The NSCDC, and indeed organizations generally, should learn from this experience. There are great lessons on how not to do interviews and pitfalls to watch out for in public relations. This issue has created questions on the reputation of the NSCDC. The organization has been painted as one with riddled with ignorance and incompetence, and with a massive communication gulf. Forget the fact that it was just one person who made the slip on air.
This situation is not without remedy, though. I suggest that the “Oga at the top” takes an “Inside-Out” approach to dealing with this problem. Do not be in a hurry to communicate. This is not the time for press statements and press conferences. Clean house. Fix the website. Teach your staff effective communication and public relations skills. Organize regular training, workshops or seminars, and ensure that every department and member of the organization is on the same page. Prepare before going for interviews. Consult Public Relations strategists or specialists to guide you, so that you do not tarnish your reputation with your own mouth.
There is also need to explain the real issue to Mr. Obafaiye Shem. He may not have understood his faux pas or its implication. There is no need to fire him or even suspend him. Instead, let him know that this is the 21st century, and for survival in this age, one has to learn how to use the tools of the age.

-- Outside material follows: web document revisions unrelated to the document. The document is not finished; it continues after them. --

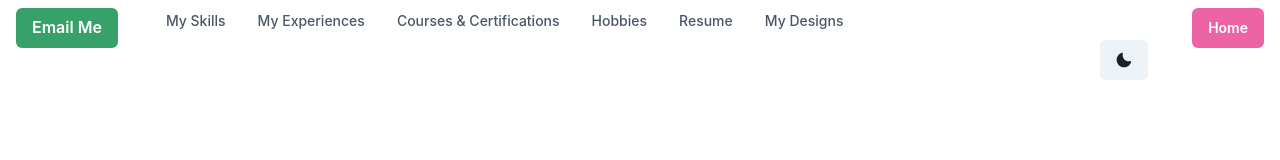
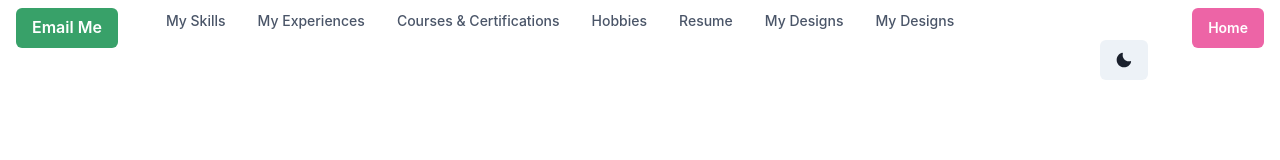
Before and after one commit to MalayaRP/my-world, a Next.js app: page / in a window 1280 px wide. Shown: the top 160 px of the page. Built offline with nearby package versions, Linux system fonts and the light colour scheme.

Commit message:
Update Navbar.js

```diff
--- a/components/Navbar.js
+++ b/components/Navbar.js
@@ -282,5 +282,22 @@ import {
       {
       label: 'My Designs',
       href: '/my-designs',
-      }
+      },
+     {
+      label: 'My Designs',
+      children: [
+        {
+          label: 'Q&A',
+          href: '/my-designs',
+        },
+        {
+          label: 'Notes',
+          href: '/compchem',
+        },
+        {
+          label: 'Play with Text',
+          href: '/web',
+        }
+      ],
+    },
   ];
```
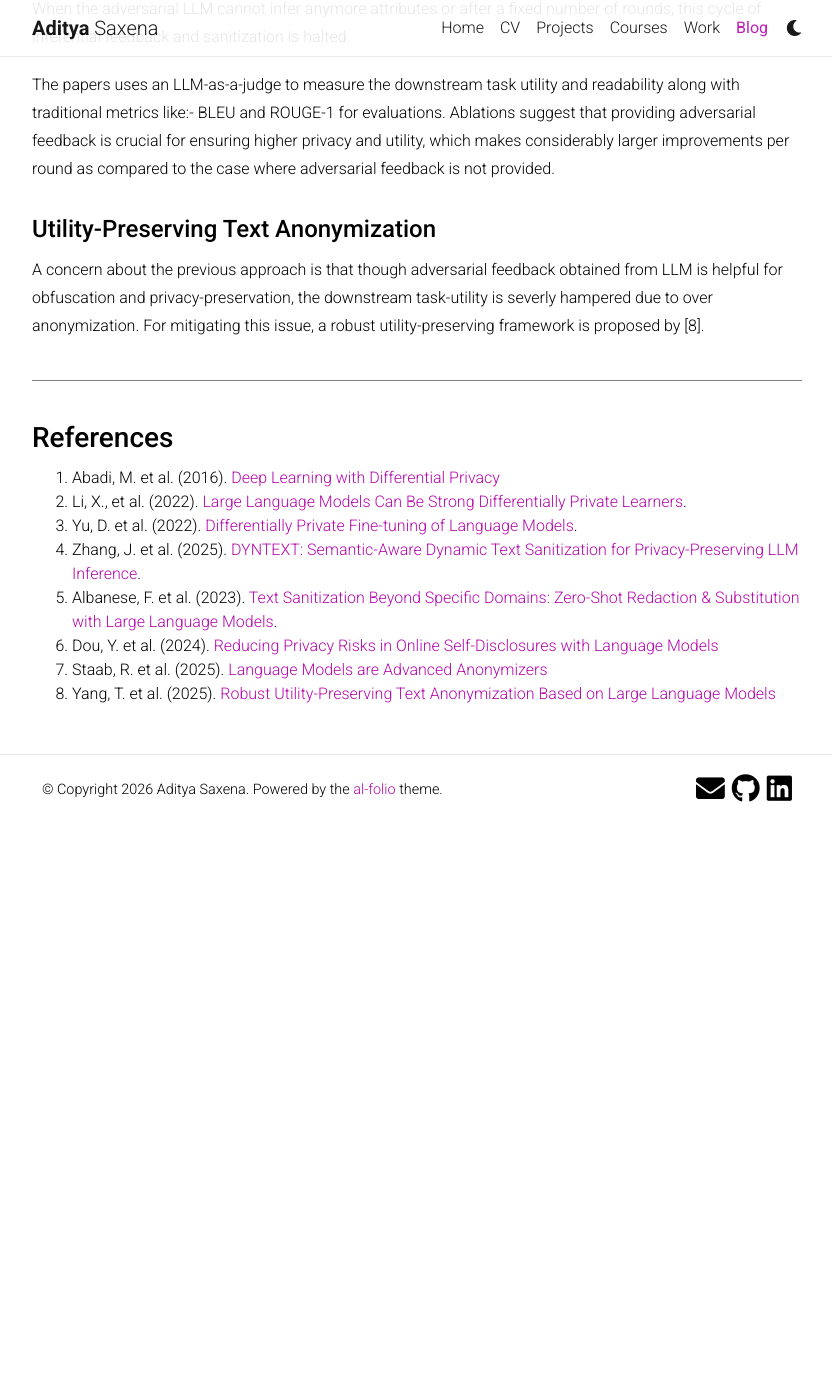
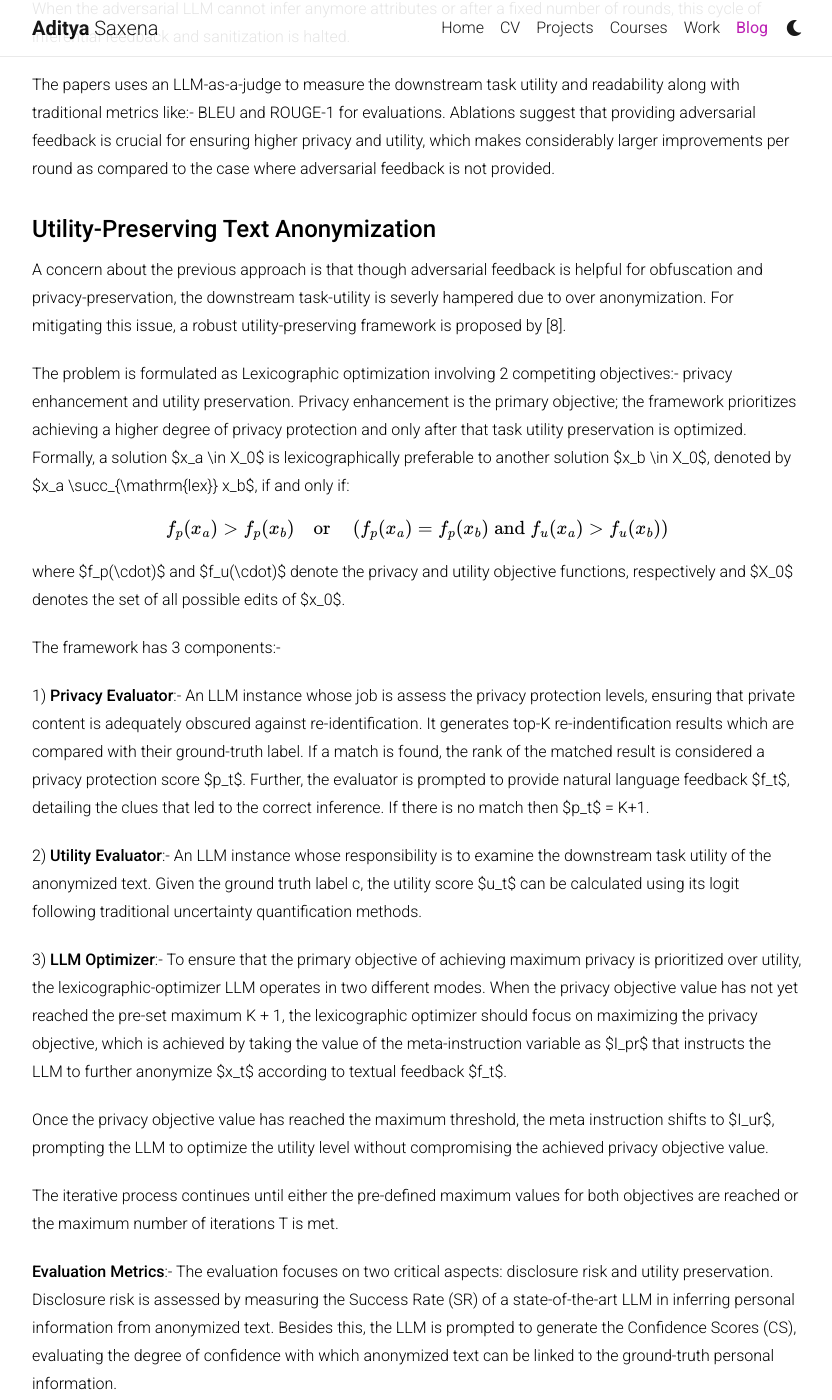
Before and after one commit to adityaaa2511/adityaaa2511.github.io, a Jekyll site: the page built from _posts/2026-09-03-llm-privacy.md, in a window 1280 px wide and 1400 px high, scrolled down 6416 px. Shown: the whole window, without its empty margins (223-1055 px from the left). Built offline with Jekyll 4.4.1, drawn with Linux system fonts in a browser that asks for light colours; nearby versions of some CDN libraries; comment, search, counter and statistics services are not loaded; a style sheet for code colours, icons or effects is not loaded; before the commit the page ends 7251 px from its top, so only the background shows below that; some of the changed text lies outside the part shown.

Commit message:
RUPTA added

```diff
--- a/_posts/2026-09-03-llm-privacy.md
+++ b/_posts/2026-09-03-llm-privacy.md
@@ -167,7 +167,38 @@ The papers uses an LLM-as-a-judge to measure the downstream task utility and rea
 
 #### Utility-Preserving Text Anonymization
 
-A concern about the previous approach is that though adversarial feedback obtained from LLM is helpful for obfuscation and privacy-preservation, the downstream task-utility is severly hampered due to over anonymization. For mitigating this issue, a robust utility-preserving framework is proposed by [8].
+A concern about the previous approach is that though adversarial feedback is helpful for obfuscation and privacy-preservation, the downstream task-utility is severly hampered due to over anonymization. For mitigating this issue, a robust utility-preserving framework is proposed by [8].
+
+The problem is formulated as Lexicographic optimization involving 2 competiting objectives:- privacy enhancement and utility preservation. Privacy enhancement is the primary objective; the framework prioritizes achieving a higher degree of privacy protection and only after that task utility preservation is optimized. Formally, a solution $x_a \in X_0$ is lexicographically preferable to another solution $x_b \in X_0$, denoted by $x_a \succ_{\mathrm{lex}} x_b$, if and only if:
+
+$$
+f_p(x_a) > f_p(x_b)
+\quad \text{or} \quad
+\left(
+f_p(x_a) = f_p(x_b)
+\;\text{and}\;
+f_u(x_a) > f_u(x_b)
+\right)
+$$
+
+where $f_p(\cdot)$ and $f_u(\cdot)$ denote the privacy and utility objective functions, respectively and $X_0$ denotes the set of all possible edits of $x_0$.
+
+The framework has 3 components:-
+
+1) **Privacy Evaluator**:- An LLM instance whose job is assess the privacy protection levels, ensuring that private content is adequately obscured against re-identification. It generates top-K re-indentification results which are compared with their ground-truth label. If a match is found, the rank of the matched result is considered a privacy protection score $p_t$. Further, the evaluator is prompted to provide natural language feedback $f_t$, detailing the clues that led to the correct inference. If there is no match then $p_t$ = K+1.
+
+2) **Utility Evaluator**:- An LLM instance whose responsibility is to examine the downstream task utility of the anonymized text. Given the ground truth label c, the utility score $u_t$ can be calculated using its logit following traditional uncertainty quantification methods.
+
+3) **LLM Optimizer**:- To ensure that the primary objective of achieving maximum privacy is prioritized over utility, the lexicographic-optimizer LLM operates in two different modes. When the privacy objective value has not yet reached the pre-set maximum K + 1, the lexicographic optimizer should focus on maximizing the privacy objective, which is achieved by taking the value of the meta-instruction variable as $I_pr$ that instructs the LLM to further anonymize $x_t$ according to textual feedback $f_t$.
+
+Once the privacy objective value has reached the maximum threshold, the meta instruction shifts to $I_ur$, prompting the LLM to optimize the utility level without compromising the achieved privacy objective value.
+
+The iterative process continues until either the pre-defined maximum values for both objectives
+are reached or the maximum number of iterations T is met.
+
+**Evaluation Metrics**:- The evaluation focuses on two critical aspects: disclosure risk and utility preservation. Disclosure risk is assessed by measuring the Success Rate (SR) of a state-of-the-art LLM in inferring personal information from anonymized text. Besides this, the LLM is prompted to generate the Confidence Scores (CS), evaluating the degree of confidence with which anonymized text can be linked to the ground-truth personal information.
+
+Utility preservation metrics are gauged by the performance of a BERT-based classifier finetuned on original train data and tested on the test data that is anonymized by RUPTA and other methods, including Accuracy, Precision, Recall, F1 Score, and the classifier’s loss function value indicating classification uncertainty.
 
 <hr style="margin-top: 2.5rem; margin-bottom: 2.5rem; border: none; border-top: 1px solid var(--global-text-color-light);">
 
```
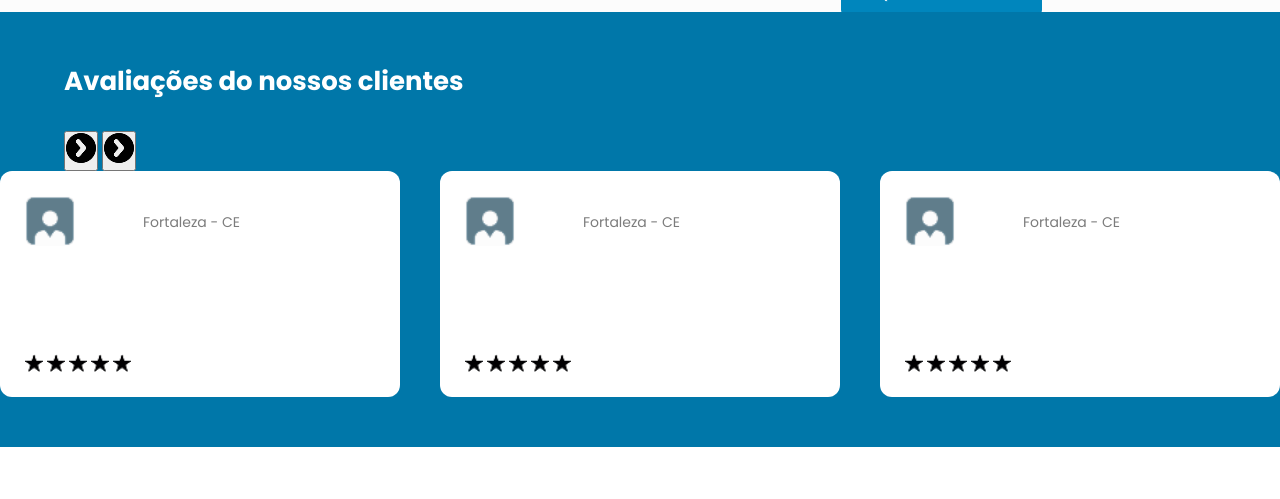
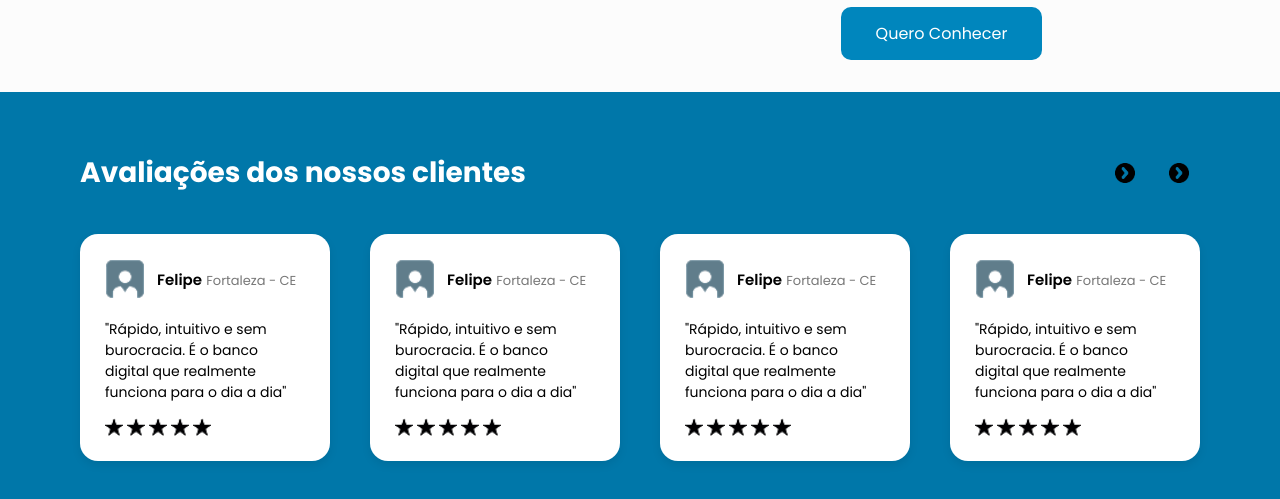
Before and after one commit to felipesfl/aurora-bank-landing-page, a plain HTML site: page index.html in a window 1280 px wide. Shown: the part 2731-3230 px from the top of the page. Before the commit the page ends 3178 px from the top, so only its background shows below. Drawn offline with Linux system fonts and the light colour scheme.

Commit message:
ajustes no  css do section das avaliacoes

```diff
--- a/assets/css/style.css
+++ b/assets/css/style.css
@@ -295,7 +295,7 @@ header{
     justify-content: space-between;
     padding: 60px 8%;
     background-color: var(--cinza02);
-    height: 27rem;
+    height: 32rem;
 }
 
 .div-left img{
@@ -381,99 +381,95 @@ header{
     background: var(--azul03);
 }
 
-.section-avaliacoes{
+.section-avaliacoes {
     background: var(--azul01);
-    padding: 50px 0;
+    padding: 60px 80px;
     color: var(--branco);
-    position: relative;
 }
 
-.avaliacoes-container{
-    width: 90%;
-    max-width: 1300px;
-    margin: auto;
-    position: relative;
+.header-area {
+    display: flex;
+    justify-content: space-between;
+    align-items: center;
+    margin-bottom: 40px;
 }
 
-.avaliacoes-container h2{
-    font-size: 26px;
-    margin-bottom: 30px;
+.header-area h2 {
+    font-size: 28px;
+    font-weight: 700;
 }
 
-.carrosel{
-    display: grid;
-    grid-template-columns: repeat(3, 1fr);
-    gap: 40px;
+.avaliacoes-arrows {
+    display: flex;
+    gap: 12px;
 }
 
-.card{
-    background: var(--branco);
-    color: #0000;
-    padding: 25px;
-    border-radius: 12px;
-    box-shadow: 0px 5px 12px #0000;
+.arrow {
+    background: transparent;
+    border: none;
+    width: 42px;
+    height: 42px;
+    border-radius: 8px;
+    cursor: pointer;
+    display: flex;
+    align-items: center;
+    justify-content: center;
 }
 
-.top{
+.arrow img {
+    width: 20px;
+}
+
+.cards {
+    display: flex;
+    gap: 40px;
+    justify-content: center;
+}
+
+.card {
+    background: var(--branco);
+    width: 360px;
+    border-radius: 18px;
+    padding: 25px;
+    box-shadow: 0 4px 10px rgba(0,0,0,0.08);
+    color: #000;
+}
+
+.topo {
     display: flex;
     align-items: center;
-    gap: 15px;
+    gap: 12px;
+    margin-bottom: 20px;
 }
 
-.top img{
-    width: 50px;
-    height: 50px;
-    background-color: var(--cinza02);
+.avatar {
+    width: 40px;
+    height: 40px;
     border-radius: 8px;
 }
 
-.user-info strong{
-    font-size: 16px;
+.user {
+    font-size: 15px;
+    font-weight: 600;
 }
 
-.user-info span{
-    font-size: 14px;
-    color: var(--cinza);
+.local {
+    font-size: 13px;
+    color: #777;
 }
 
-.text{
-    margin: 20px 0;
-    font-size: 15px;
+.text {
+    font-size: 14px;
     line-height: 1.5;
+    margin-bottom: 15px;
 }
 
-.stars{
+.stars {
     display: flex;
     gap: 4px;
-    margin-top: 10px;
 }
 
-.stars img{
+.stars img {
     width: 18px;
     height: 18px;
 }
-
-.nav{
-    position: absolute;
-    top: 60px;
-    right: 0;
-    background: var(--azul01);
-    color: var(--branco);
-    border: none;
-    padding: 8px 12px;
-    font-size: 22px;
-    border-radius: 50%;
-    cursor: pointer;
-}
-
-.prev{
-    right: 50px;
-}
-
-.next{
-    right: 0;
-}
-
-.nav:hover{
-    background-color: var(--cinza02);
-}
--- a/index.html
+++ b/index.html
@@ -107,66 +107,90 @@
         </section>
 
         <section class="section-avaliacoes">
-            <div class="avaliacoes-container">
-                <h2>Avaliações do nossos clientes</h2>
-                <button><img src="assets/images/image 40.png" class="nav-prev"></button>
-                <button><img src="assets/images/image 40.png" class="nav-next" alt=""></button>
-            </div>
-            <div class="carrosel">
-                 <div class="card">
-                    <div class="top">
-                         <img src="assets/images/image 43.png" alt="" srcset="">
-                    <div class="user-info">
-                        <strong>Felipe</strong>
-                        <span>Fortaleza - CE</span>
+    <div class="header-area">
+        <h2>Avaliações dos nossos clientes</h2>
+
+        <div class="avaliacoes-arrows">
+            <button class="arrow"><img src="assets/images/image 40.png"></button>
+            <button class="arrow"><img src="assets/images/image 40.png"></button>
         </div>
     </div>
-                    <p class="text">"Rápido, intuitivo e sem burocracia.É o banco digital que realmente funciona para o dia a dia"</p>
-                    <div class="stars">
-                        <img src="assets/images/image 50.png" alt="" srcset="">
-                        <img src="assets/images/image 50.png" alt="" srcset="">
-                        <img src="assets/images/image 50.png" alt="" srcset="">
-                        <img src="assets/images/image 50.png" alt="" srcset="">
-                        <img src="assets/images/image 50.png" alt="" srcset="">
+
+    <div class="cards">
+        <div class="card">
+            <div class="topo">
+                <img src="assets/images/image 43.png" class="avatar">
+                <div>
+                    <strong class="user">Felipe</strong>
+                    <span class="local">Fortaleza - CE</span>
                 </div>
             </div>
-                  <div class="card">
-                    <div class="top">
-                         <img src="assets/images/image 43.png" alt="" srcset="">
-                    <div class="user-info">
-                        <strong>Felipe</strong>
-                        <span>Fortaleza - CE</span>
+            <p class="text">"Rápido, intuitivo e sem burocracia. É o banco digital que realmente funciona para o dia a dia"</p>
+            <div class="stars">
+                <img src="assets/images/image 50.png">
+                <img src="assets/images/image 50.png">
+                <img src="assets/images/image 50.png">
+                <img src="assets/images/image 50.png">
+                <img src="assets/images/image 50.png">
             </div>
         </div>
-                    <p class="text">"Rápido, intuitivo e sem burocracia.É o banco digital que realmente funciona para o dia a dia"</p>
-                    <div class="stars">
-                        <img src="assets/images/image 50.png" alt="" srcset="">
-                        <img src="assets/images/image 50.png" alt="" srcset="">
-                        <img src="assets/images/image 50.png" alt="" srcset="">
-                        <img src="assets/images/image 50.png" alt="" srcset="">
-                        <img src="assets/images/image 50.png" alt="" srcset="">
+
+        <div class="card">
+            <div class="topo">
+                <img src="assets/images/image 43.png" class="avatar">
+                <div>
+                    <strong class="user">Felipe</strong>
+                    <span class="local">Fortaleza - CE</span>
                 </div>
             </div>
-                  <div class="card">
-                    <div class="top">
-                         <img src="assets/images/image 43.png" alt="" srcset="">
-                    <div class="user-info">
-                        <strong>Felipe</strong>
-                        <span>Fortaleza - CE</span>
+            <p class="text">"Rápido, intuitivo e sem burocracia. É o banco digital que realmente funciona para o dia a dia"</p>
+            <div class="stars">
+                <img src="assets/images/image 50.png">
+                <img src="assets/images/image 50.png">
+                <img src="assets/images/image 50.png">
+                <img src="assets/images/image 50.png">
+                <img src="assets/images/image 50.png">
             </div>
         </div>
-                    <p class="text">"Rápido, intuitivo e sem burocracia.É o banco digital que realmente funciona para o dia a dia"</p>
+
+        <div class="card">
+            <div class="topo">
+                <img src="assets/images/image 43.png" class="avatar">
+                <div>
+                    <strong class="user">Felipe</strong>
+                    <span class="local">Fortaleza - CE</span>
+                </div>
+            </div>
+            <p class="text">"Rápido, intuitivo e sem burocracia. É o banco digital que realmente funciona para o dia a dia"</p>
             <div class="stars">
-                        <img src="assets/images/image 50.png" alt="" srcset="">
-                        <img src="assets/images/image 50.png" alt="" srcset="">
-                        <img src="assets/images/image 50.png" alt="" srcset="">
-                        <img src="assets/images/image 50.png" alt="" srcset="">
-                        <img src="assets/images/image 50.png" alt="" srcset="">
+                <img src="assets/images/image 50.png">
+                <img src="assets/images/image 50.png">
+                <img src="assets/images/image 50.png">
+                <img src="assets/images/image 50.png">
+                <img src="assets/images/image 50.png">
+            </div>
+        </div>
+
+        <div class="card">
+            <div class="topo">
+                <img src="assets/images/image 43.png" class="avatar">
+                <div>
+                    <strong class="user">Felipe</strong>
+                    <span class="local">Fortaleza - CE</span>
+                </div>
+            </div>
+            <p class="text">"Rápido, intuitivo e sem burocracia. É o banco digital que realmente funciona para o dia a dia"</p>
+            <div class="stars">
+                <img src="assets/images/image 50.png">
+                <img src="assets/images/image 50.png">
+                <img src="assets/images/image 50.png">
+                <img src="assets/images/image 50.png">
+                <img src="assets/images/image 50.png">
             </div>
         </div>
     </div>
+</section>
 
-        </section>
 
 
 
```
Lines whose indentation alone changed are shown as unchanged.
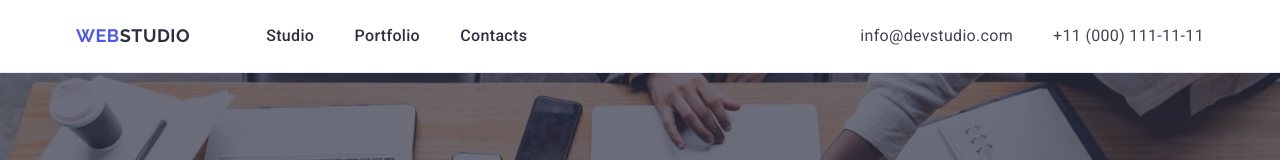
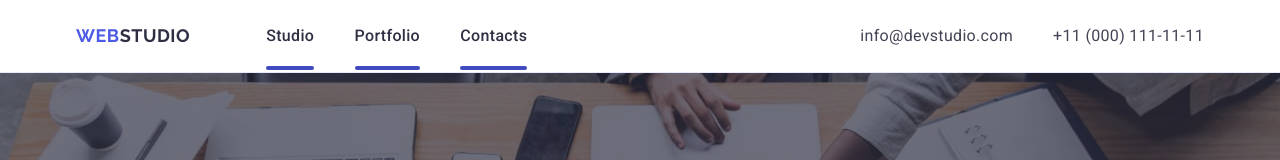
Before and after one commit to AlinaKikh/goit-markup-hw-04, a plain HTML site: page index.html in a window 1280 px wide. Shown: the top 160 px of the page. Drawn offline with nearby package versions, Linux system fonts and the light colour scheme.

Commit message:
edit ::after

```diff
--- a/css/styles.css
+++ b/css/styles.css
@@ -114,7 +114,7 @@ img {
   color: #2e2f42;
 }
 
-.current:hover::after {
+.current::after {
   content: '';
   position: absolute;
   left: 0;
```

Teach him how to manage media interviews. Teach him to think on the spot, and to say ‘I do not know,’ or ‘I need to confirm’, when in doubt, and stick to it. He is in need of education, not reprimand. Maybe some good things will result from what seems to me like an unproductive sarcasm by the media. (I am aware that some wily business persons have taken advantage of this situation – if you call that productivity, that’s your fine.)
I have said my bit. What is your stance? Let me hear your side, please.